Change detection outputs
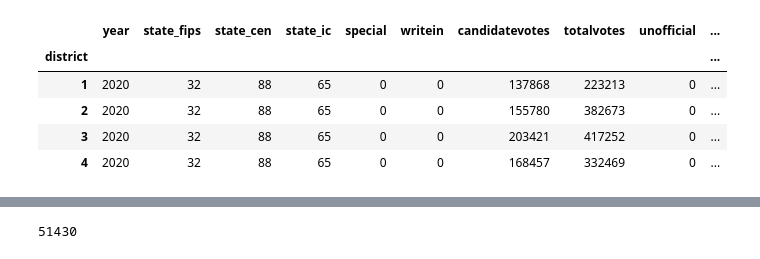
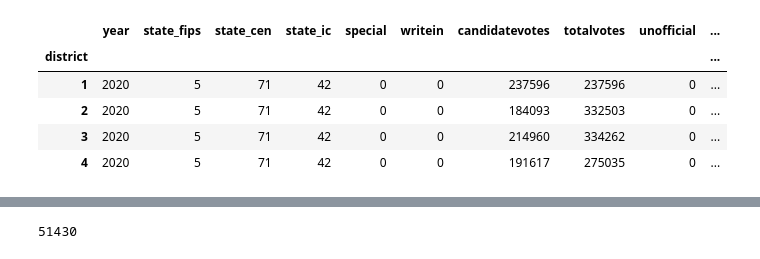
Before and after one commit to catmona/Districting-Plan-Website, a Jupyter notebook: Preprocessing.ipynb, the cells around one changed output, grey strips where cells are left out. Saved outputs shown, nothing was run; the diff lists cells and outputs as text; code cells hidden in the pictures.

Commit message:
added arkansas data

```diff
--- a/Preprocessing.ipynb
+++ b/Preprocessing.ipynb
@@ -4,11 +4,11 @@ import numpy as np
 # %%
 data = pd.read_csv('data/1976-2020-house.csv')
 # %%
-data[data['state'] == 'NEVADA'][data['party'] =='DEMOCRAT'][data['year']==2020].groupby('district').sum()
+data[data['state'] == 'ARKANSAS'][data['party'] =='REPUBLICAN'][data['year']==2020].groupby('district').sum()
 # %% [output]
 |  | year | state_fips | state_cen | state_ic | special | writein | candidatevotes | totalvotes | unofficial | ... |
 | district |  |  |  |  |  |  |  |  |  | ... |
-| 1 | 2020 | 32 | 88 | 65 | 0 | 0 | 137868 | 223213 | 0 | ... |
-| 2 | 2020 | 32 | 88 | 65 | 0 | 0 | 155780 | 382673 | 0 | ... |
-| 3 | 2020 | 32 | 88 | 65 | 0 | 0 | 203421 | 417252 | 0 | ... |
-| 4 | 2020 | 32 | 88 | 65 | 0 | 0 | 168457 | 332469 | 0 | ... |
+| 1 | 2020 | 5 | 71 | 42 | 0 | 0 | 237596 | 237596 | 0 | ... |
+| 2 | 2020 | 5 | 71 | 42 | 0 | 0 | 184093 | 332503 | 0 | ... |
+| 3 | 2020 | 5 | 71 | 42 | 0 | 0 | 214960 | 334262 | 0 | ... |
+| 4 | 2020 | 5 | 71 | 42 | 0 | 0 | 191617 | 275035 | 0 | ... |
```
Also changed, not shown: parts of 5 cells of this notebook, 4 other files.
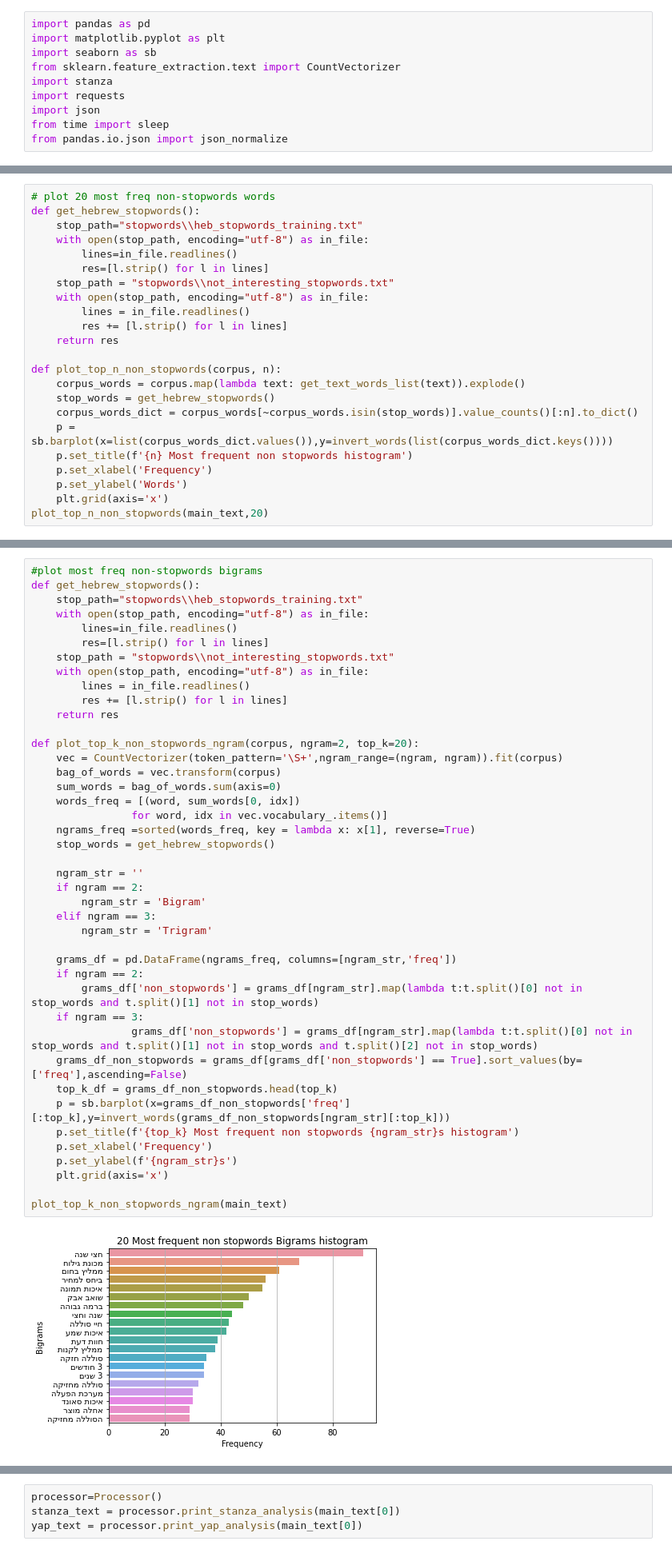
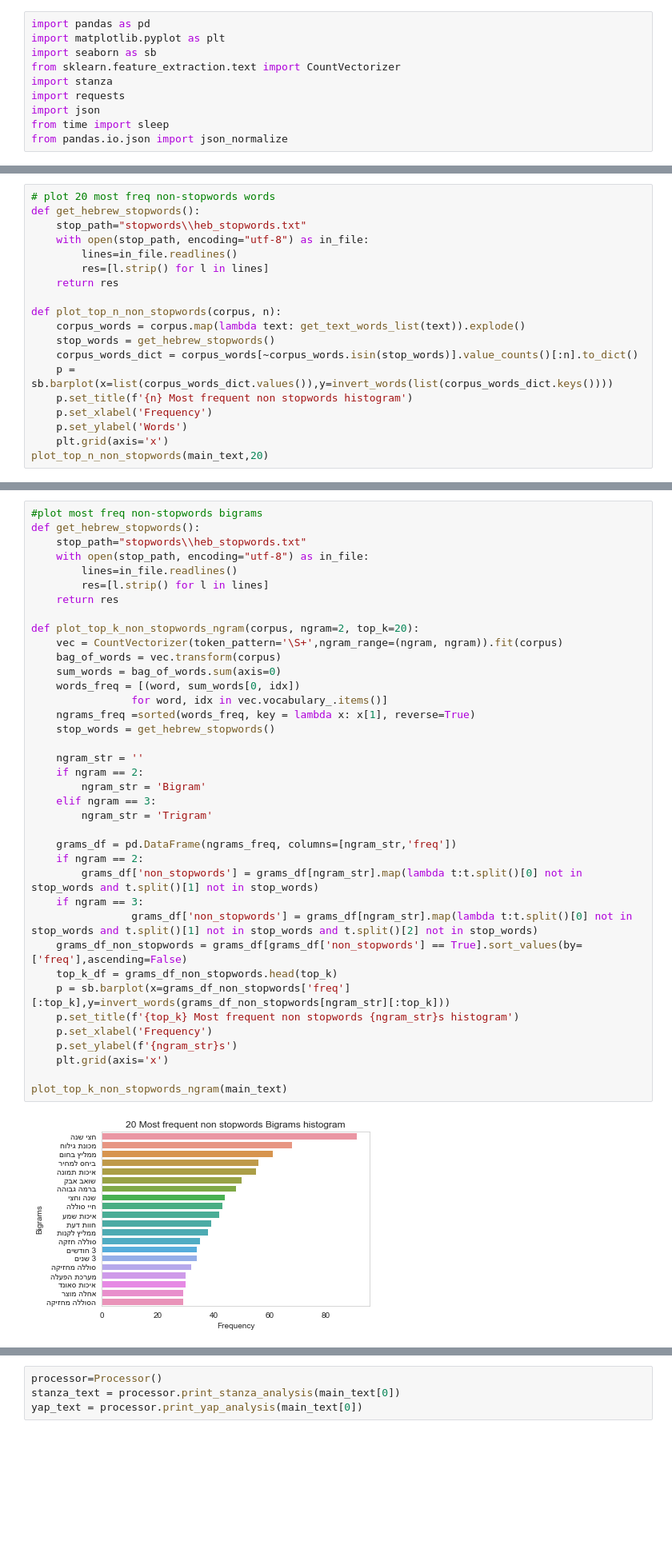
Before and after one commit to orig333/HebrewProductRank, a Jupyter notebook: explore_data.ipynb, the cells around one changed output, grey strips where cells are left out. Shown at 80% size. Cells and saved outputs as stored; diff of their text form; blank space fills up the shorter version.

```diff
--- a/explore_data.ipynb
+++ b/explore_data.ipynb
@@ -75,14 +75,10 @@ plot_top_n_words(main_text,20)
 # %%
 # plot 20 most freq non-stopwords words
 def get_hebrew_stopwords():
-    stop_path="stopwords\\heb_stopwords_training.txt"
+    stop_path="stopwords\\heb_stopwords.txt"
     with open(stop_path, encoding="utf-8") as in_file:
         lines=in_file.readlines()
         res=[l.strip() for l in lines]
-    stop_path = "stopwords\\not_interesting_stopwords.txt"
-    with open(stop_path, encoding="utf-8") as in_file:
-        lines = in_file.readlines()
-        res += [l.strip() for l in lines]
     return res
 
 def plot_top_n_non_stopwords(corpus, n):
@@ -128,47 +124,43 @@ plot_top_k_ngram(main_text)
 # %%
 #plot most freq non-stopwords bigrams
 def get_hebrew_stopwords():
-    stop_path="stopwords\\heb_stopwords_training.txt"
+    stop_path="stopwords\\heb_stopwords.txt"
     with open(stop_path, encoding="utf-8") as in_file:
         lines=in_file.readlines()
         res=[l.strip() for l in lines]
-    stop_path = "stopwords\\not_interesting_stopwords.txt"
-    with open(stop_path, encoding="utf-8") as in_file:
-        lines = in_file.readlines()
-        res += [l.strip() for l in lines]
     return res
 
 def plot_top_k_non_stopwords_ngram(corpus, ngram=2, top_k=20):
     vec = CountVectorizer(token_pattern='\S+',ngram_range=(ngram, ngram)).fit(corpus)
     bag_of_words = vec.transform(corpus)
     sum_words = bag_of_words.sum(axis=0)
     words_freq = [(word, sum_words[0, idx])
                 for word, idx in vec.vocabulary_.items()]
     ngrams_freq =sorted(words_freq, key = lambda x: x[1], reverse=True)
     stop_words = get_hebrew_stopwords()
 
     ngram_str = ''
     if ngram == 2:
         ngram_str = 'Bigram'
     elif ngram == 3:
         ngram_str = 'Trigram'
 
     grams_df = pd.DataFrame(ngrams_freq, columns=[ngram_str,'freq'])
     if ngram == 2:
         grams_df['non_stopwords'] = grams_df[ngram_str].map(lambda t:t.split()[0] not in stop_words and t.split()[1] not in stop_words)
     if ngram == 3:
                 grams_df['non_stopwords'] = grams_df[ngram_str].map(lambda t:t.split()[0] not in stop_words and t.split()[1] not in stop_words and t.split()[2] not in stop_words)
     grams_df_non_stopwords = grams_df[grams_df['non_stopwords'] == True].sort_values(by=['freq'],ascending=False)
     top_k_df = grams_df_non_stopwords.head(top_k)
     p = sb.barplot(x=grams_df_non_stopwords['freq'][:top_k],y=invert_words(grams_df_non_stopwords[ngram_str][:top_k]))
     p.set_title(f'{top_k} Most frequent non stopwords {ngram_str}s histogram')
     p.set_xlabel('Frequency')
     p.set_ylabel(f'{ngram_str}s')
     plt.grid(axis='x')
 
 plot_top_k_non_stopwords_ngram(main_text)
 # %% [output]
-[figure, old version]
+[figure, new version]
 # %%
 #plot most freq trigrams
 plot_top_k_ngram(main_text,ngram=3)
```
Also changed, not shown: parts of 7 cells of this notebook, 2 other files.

--

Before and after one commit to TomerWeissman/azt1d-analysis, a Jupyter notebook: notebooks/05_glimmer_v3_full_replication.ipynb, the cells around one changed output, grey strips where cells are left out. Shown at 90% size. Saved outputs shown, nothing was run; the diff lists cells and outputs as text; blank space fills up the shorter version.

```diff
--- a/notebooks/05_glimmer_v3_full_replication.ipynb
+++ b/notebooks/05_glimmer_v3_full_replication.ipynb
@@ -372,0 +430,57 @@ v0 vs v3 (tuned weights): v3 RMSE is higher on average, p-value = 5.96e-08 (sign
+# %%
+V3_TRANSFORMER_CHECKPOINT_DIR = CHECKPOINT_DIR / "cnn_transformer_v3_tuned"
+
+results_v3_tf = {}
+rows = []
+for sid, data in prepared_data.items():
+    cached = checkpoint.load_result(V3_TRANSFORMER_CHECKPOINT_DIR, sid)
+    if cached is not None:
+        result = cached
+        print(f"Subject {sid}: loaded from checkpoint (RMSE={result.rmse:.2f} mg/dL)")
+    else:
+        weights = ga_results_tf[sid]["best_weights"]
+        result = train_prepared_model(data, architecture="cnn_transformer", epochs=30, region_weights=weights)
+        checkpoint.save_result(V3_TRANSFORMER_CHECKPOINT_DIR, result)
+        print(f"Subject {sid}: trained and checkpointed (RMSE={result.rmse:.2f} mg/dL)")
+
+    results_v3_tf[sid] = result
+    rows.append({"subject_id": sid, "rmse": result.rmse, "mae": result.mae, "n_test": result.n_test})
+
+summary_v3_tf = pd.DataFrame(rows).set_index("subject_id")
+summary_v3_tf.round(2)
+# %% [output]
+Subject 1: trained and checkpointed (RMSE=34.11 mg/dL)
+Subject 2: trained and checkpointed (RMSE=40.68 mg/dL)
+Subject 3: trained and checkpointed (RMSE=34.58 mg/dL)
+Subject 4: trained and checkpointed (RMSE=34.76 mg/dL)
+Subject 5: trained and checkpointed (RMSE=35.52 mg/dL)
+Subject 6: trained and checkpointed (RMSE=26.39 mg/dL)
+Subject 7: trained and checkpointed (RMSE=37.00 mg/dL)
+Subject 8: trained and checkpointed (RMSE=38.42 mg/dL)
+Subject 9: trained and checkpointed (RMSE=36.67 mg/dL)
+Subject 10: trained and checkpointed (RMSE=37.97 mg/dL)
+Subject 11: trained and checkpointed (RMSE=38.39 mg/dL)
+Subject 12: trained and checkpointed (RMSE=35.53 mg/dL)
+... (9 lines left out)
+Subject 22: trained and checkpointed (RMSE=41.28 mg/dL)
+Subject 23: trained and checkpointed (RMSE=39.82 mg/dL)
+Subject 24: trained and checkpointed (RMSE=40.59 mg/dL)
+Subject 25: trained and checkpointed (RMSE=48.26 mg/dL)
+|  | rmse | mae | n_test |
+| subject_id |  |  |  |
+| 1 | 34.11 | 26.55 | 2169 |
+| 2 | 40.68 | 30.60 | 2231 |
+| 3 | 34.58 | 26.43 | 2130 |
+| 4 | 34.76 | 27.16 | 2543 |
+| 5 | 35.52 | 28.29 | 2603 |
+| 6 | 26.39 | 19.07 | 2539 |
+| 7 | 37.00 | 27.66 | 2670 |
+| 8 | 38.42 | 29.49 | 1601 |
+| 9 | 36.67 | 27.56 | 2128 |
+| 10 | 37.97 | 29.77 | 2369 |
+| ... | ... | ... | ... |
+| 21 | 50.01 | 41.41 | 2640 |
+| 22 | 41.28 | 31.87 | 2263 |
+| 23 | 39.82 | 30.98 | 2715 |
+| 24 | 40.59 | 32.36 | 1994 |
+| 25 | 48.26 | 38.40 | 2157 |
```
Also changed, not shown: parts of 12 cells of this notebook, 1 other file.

Problem to solve:
Search the entries above for "lambda". Show every line that has it.

Solution for this problem:
     ngrams_freq =sorted(words_freq, key = lambda x: x[1], reverse=True)
         grams_df['non_stopwords'] = grams_df[ngram_str].map(lambda t:t.split()[0] not in stop_words and t.split()[1] not in stop_words)
                 grams_df['non_stopwords'] = grams_df[ngram_str].map(lambda t:t.split()[0] not in stop_words and t.split()[1] not in stop_words and t.split()[2] not in stop_words)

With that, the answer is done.